Learning Challenge III

Dear reader, to finish with the Idea and acknowledge about challenge to learn, I am glad to show you two videos:

“The first one features Greg Schwanbeck, a teacher and instructional technology coach at Westwood High School, and the second features Dr. Matthew Schneps, who works on several projects here at MIT and elsewhere. Both videos introduce a thought-provoking and difficult design challenge and your help is needed”.

Watch both videos and then decide which design challenge is most interesting to you.”

Waiting for your comment and ideas, here or in any social media I share with.

Greg Schwanbeck video:

 https://youtu.be/w2Ovgcz95DQ

Dr. Matthew Schnep:

 https://youtu.be/mLFsON1rMF0

Hope you like it

Julia Echeverria Moran

Active Learning challenge: auto draft

 

Dear readers, as part of the “Educational Technology” course, given by MITx (Massachuset Institute of Technology), “I’ve been thinking of my own learning challenge needs, in a real scenario. I do not say everything what I think is right, which is why I propose this reflexions, if you have any comment feel free to comment my autodraft. To start with the definition, I invite you to see the below video, very clear and instructive.

Video by: Andrianna Gervais

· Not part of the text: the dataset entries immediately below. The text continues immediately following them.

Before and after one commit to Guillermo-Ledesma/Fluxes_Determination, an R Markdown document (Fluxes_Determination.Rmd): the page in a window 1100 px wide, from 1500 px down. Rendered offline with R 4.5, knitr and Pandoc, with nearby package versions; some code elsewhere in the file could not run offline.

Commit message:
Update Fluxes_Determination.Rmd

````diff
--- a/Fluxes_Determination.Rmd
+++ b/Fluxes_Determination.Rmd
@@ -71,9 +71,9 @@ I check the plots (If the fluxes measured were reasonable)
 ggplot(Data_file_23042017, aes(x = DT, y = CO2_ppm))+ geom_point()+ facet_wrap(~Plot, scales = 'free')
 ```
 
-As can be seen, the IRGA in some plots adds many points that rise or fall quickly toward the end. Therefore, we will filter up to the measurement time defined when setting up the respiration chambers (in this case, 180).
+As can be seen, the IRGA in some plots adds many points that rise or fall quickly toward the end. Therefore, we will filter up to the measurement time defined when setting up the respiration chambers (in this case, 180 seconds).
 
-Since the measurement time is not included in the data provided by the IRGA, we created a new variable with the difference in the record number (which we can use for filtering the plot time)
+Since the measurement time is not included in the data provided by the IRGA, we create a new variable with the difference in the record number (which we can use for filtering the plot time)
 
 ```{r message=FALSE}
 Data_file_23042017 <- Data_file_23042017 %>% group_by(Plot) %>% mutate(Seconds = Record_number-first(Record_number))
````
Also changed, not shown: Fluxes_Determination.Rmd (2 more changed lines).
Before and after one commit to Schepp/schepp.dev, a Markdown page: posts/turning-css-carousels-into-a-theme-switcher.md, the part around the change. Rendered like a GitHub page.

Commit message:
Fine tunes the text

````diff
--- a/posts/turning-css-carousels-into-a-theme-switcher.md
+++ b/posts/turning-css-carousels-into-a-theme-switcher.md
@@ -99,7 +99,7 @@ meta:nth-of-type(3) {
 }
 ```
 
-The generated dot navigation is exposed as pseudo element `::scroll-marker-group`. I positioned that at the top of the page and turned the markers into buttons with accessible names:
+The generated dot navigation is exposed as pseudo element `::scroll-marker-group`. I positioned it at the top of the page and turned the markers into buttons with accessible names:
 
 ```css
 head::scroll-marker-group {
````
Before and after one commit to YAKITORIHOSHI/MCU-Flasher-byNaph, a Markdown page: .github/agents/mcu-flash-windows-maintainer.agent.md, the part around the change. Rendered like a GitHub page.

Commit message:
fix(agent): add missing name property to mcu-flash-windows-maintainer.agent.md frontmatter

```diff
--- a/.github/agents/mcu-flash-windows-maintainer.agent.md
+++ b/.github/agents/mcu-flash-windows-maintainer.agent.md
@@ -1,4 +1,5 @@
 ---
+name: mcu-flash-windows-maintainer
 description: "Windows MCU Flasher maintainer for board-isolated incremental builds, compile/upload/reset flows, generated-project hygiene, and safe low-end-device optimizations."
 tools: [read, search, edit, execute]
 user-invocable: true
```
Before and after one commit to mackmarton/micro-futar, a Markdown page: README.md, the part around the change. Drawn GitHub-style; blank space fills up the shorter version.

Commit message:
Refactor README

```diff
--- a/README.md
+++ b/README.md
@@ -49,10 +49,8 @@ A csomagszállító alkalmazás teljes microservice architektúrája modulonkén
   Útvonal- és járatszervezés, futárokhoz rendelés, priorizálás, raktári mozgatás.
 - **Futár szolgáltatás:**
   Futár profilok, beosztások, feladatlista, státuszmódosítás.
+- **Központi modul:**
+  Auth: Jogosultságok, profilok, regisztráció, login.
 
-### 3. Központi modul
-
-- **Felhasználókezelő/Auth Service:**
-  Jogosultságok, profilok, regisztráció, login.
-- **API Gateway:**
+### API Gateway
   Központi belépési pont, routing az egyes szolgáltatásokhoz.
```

Abstract
My learning challenge on educational technology right now is: To design
 a course about educational technology for the teachers. The challenge will be to arrive to teacher who maybe want or not to learn some technology, and get in contact with some hight school in order to offer to test the course as an strategic that cover to challenge, if I present the course like a test, I think they will feel less stress, and at the same time, I test the course.
How the course would be used, and how it would benefit the learner.
Background.
All who are dedicated to teaching does want to engage and motivate student for better kownledge understanding using some technological tools
The professionals I know and my selve have understood that it is necessary to go on whith own PLE (personal learning environment), in order to be at the head of education, but the vast majority of teachers and students do notknow how to use educational technology in the classroom or on it.
We can find on the network that any researcher or teacher in these areas say it is necessary to move in that direction, we all agree that teachers andtrainer the need to acquire these skills.
Today we work with artificial intelligence, augmented reality, simulations,app that allow us to not only design customized courses but, also perform many collaborative actions that allow the students to improve their learninghow to properly use the tools found on the network such as educational video game, all this in order to motivate students to create their own PLE making collaborative work.
Here I have an interesting video: Building Connections by Breaking Barriers

https://youtu.be/HHKjDSu1vo0
What do I need? Research and design a course on digital skills for teachers aged over 25 years or either graduates and teachers no age limit in order to acquire the knowledge that is absolutely necessary for the school, in your personal life and with its surroundings. So, We Have to define Who the learner is and on what context They are using technology. For sure our learners will be teacher studying by themselves, or tailored a course for different schools and it's needed for learning. I will like to propose to find different free tool that will work with collaborative learning inside and outside the schools, the context I have say already is, “learning how to design a course with collaborative work”. I preferred to think in term of synchronous and asynchronous collaborative learning, using blended learning, or/ and other different methodology, in the first time we will work thinking on a Moodle platform but we can try another.

Leer más “Active Learning challenge: auto draft”

Peer 2 Peer University

Dr. J. Philipp Schmidt, a research scientist here at MIT, talks about Peer 2 Peer University (P2PU), an online platform that supports peer learning, a type of collaborative learning. In peer learning, learners are responsible for their own learning trajectory but by working together, they learn about a topic as well as other skills. Principles such as openness and creative learning guide the design of this type of community. Check out the segment where Philipp discusses the four Ps (4:10 in the video).